The results of McIsaac et al.5 have important limitations to consider. Due to the retrospective observational nature of their analysis, the authors could not account for all confounders, including differences in hip fracture severity or the severity of other comorbid diseases. In addition, differences in the patient’s level of frailty and overall functional status may have influenced the choice of one anesthetic approach over another. Nonetheless, the analysis controls for a wide array of potential patient and facility-level confounders, making differences in patient disease severity less likely to be the sole explanation for their findings.
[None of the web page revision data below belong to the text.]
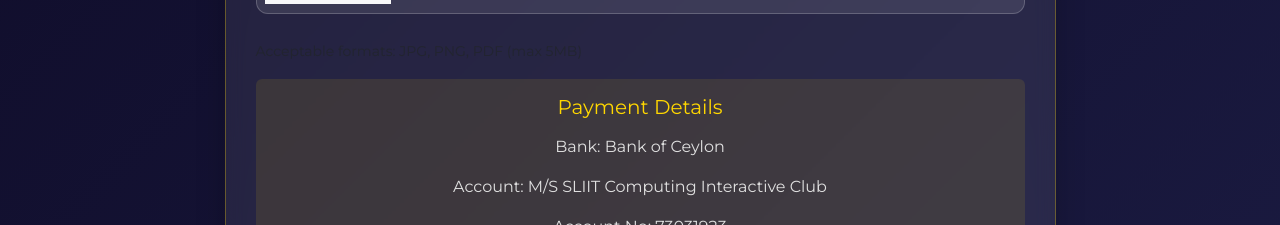
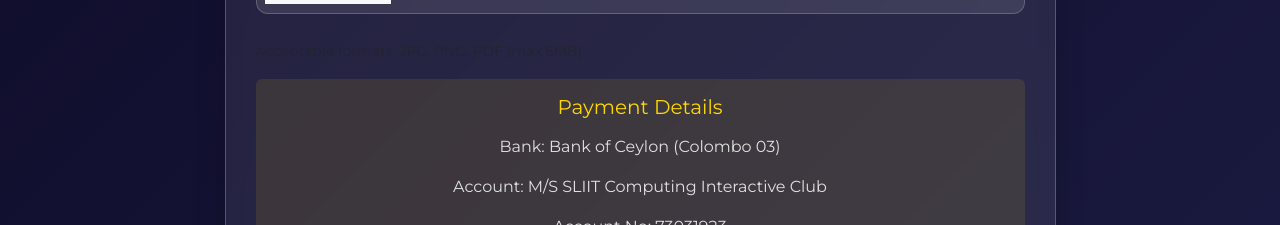
Before and after one commit to tehnz123-svg/swara-concert-tickets, a website: page tickets.html in a window 1280 px wide. Shown: the part 1220-1445 px from the top of the page. Drawn offline with nearby package versions, Linux system fonts and the light colour scheme.

Commit message:
Update tickets.html

```diff
--- a/tickets.html
+++ b/tickets.html
@@ -107,7 +107,7 @@
                                     <div class="payment-info p-3 rounded" style="background: rgba(255,215,0,0.1);">
                                         <h5 class="text-center mb-3" style="color: var(--accent-gold);">Payment Details
                                         </h5>
-                                        <p class="text-center">Bank: Bank of Ceylon</p>
+                                        <p class="text-center">Bank: Bank of Ceylon (Colombo 03)</p>
                                         <p class="text-center">Account: M/S SLIIT Computing Interactive Club</p>
                                         <p class="text-center">Account No: 73031923</p>
                                         <p class="text-center">Amount: LKR 800 per ticket</p>
```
Further work will be needed, potentially using qualitative as well as quantitative methods, to understand what underlies the outcome differences the authors observed across the hospitals in their sample. Moreover, although conducted within the context of hip fracture care, this study begs the question of whether similar patterns might be observed for other procedures. Prior comparative effectiveness research in anesthesiology has explored differences in outcomes attributable to the use of neuraxial versus general anesthesia for a range of procedures including elective lower extremity arthroplasty and abdominal surgery.8 Exploring whether those hospitals that more frequently employ neuraxial techniques for these conditions achieve better outcomes—even after accounting for any direct effect of the anesthetic approach—has the potential to yield broader insights into other unmeasured aspects of care that might influence variations in outcomes across hospitals. Pursuing such questions may represent a key step toward more fully comprehending the important elements that comprise high-quality anesthesia practice and better articulating those elusive “profundities” that underpin good care.
The authors are not supported by, nor maintain any financial interest in, any commercial activity that may be associated with the topic of this article.